“I’m a Democrat and it doesn’t matter to me,” Ackerman said.

When Glendale’s Rose Float Assn. failed to raise its $50,000 cut of the $130,000 float, the city said it may not pony up its $80,000 share unless the community stepped up to the plate. Last month, the needed funds poured in after Americana at Brand developer Caruso Affiliated announced plans to donate $25,000. Other major donations soon followed, totaling about $89,000.

What appears to have been lost in the fray was sense of the actual float design.

City Manager Jim Starbird warned City Council members that they didn’t have time to change the design, even though they hadn’t yet approved it. He added that the city can work on changing the float selection process for next year.

Phoenix Decorating President Chris Lofthouse said construction was already underway, and wouldn’t comment on whether the city could change the design because he wasn’t aware of any waffling on the matter.

Glendale, which has had a float in the parade since 1915, has won 12 trophies for the most beautiful float in the Rose parade, according to a city report.

In the past, Glendale floats have represented city icons such as the Alex Theatre, but Councilman Dave Weaver said doing so in the future would be unlikely.

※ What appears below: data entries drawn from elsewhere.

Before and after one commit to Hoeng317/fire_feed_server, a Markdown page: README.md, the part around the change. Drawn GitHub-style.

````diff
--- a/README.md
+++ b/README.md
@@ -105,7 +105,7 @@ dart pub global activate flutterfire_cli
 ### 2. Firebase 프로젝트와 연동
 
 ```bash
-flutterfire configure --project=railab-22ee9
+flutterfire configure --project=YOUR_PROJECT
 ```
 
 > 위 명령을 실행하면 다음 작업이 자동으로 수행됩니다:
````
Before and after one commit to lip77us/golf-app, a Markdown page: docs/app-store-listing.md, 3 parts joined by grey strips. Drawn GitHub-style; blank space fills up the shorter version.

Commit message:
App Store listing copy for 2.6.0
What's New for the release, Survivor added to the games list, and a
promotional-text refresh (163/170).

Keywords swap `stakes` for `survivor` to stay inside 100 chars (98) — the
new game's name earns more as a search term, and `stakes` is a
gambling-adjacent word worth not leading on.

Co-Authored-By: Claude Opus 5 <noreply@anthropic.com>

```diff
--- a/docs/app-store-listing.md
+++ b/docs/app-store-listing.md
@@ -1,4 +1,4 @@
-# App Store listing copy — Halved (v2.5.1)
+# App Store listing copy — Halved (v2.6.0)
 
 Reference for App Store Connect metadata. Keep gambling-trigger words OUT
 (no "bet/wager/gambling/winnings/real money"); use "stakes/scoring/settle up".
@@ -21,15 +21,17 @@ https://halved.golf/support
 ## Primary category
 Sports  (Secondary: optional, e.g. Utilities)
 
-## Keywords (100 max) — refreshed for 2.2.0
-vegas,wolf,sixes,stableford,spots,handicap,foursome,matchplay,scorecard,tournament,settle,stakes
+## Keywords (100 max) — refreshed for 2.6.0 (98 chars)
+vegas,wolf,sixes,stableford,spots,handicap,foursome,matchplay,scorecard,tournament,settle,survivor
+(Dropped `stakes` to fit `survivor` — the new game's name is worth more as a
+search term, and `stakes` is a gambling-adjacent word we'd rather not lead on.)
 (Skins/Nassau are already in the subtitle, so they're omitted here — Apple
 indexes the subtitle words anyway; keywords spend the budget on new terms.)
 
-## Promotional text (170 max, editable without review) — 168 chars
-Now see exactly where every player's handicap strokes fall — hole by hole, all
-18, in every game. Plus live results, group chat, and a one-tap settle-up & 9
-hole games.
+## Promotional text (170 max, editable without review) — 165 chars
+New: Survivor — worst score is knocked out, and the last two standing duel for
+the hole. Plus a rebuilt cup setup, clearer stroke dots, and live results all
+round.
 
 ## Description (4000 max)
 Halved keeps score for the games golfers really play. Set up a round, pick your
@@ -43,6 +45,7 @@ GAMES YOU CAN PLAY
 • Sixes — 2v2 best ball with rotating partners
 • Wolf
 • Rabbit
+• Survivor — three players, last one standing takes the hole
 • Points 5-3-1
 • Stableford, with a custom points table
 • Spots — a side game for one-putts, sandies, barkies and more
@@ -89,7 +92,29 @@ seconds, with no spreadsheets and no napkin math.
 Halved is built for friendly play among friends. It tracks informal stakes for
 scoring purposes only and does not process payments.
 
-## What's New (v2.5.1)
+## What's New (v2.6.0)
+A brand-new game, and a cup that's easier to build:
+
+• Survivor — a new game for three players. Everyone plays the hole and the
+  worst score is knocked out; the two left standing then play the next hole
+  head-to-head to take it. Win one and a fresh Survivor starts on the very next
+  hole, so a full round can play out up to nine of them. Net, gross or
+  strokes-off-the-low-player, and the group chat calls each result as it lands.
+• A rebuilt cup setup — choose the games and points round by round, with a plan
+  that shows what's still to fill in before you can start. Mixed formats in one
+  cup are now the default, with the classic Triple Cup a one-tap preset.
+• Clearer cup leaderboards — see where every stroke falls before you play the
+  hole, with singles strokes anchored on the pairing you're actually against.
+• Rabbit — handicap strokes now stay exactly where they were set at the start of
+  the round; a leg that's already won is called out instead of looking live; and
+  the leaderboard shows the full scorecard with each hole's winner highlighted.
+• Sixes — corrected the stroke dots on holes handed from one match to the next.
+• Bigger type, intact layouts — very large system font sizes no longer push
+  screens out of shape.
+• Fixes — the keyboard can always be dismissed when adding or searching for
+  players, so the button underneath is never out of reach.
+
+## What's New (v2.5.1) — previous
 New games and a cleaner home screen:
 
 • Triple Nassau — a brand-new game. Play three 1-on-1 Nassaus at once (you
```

“I don’t know how many more icons there are in Glendale,” he said.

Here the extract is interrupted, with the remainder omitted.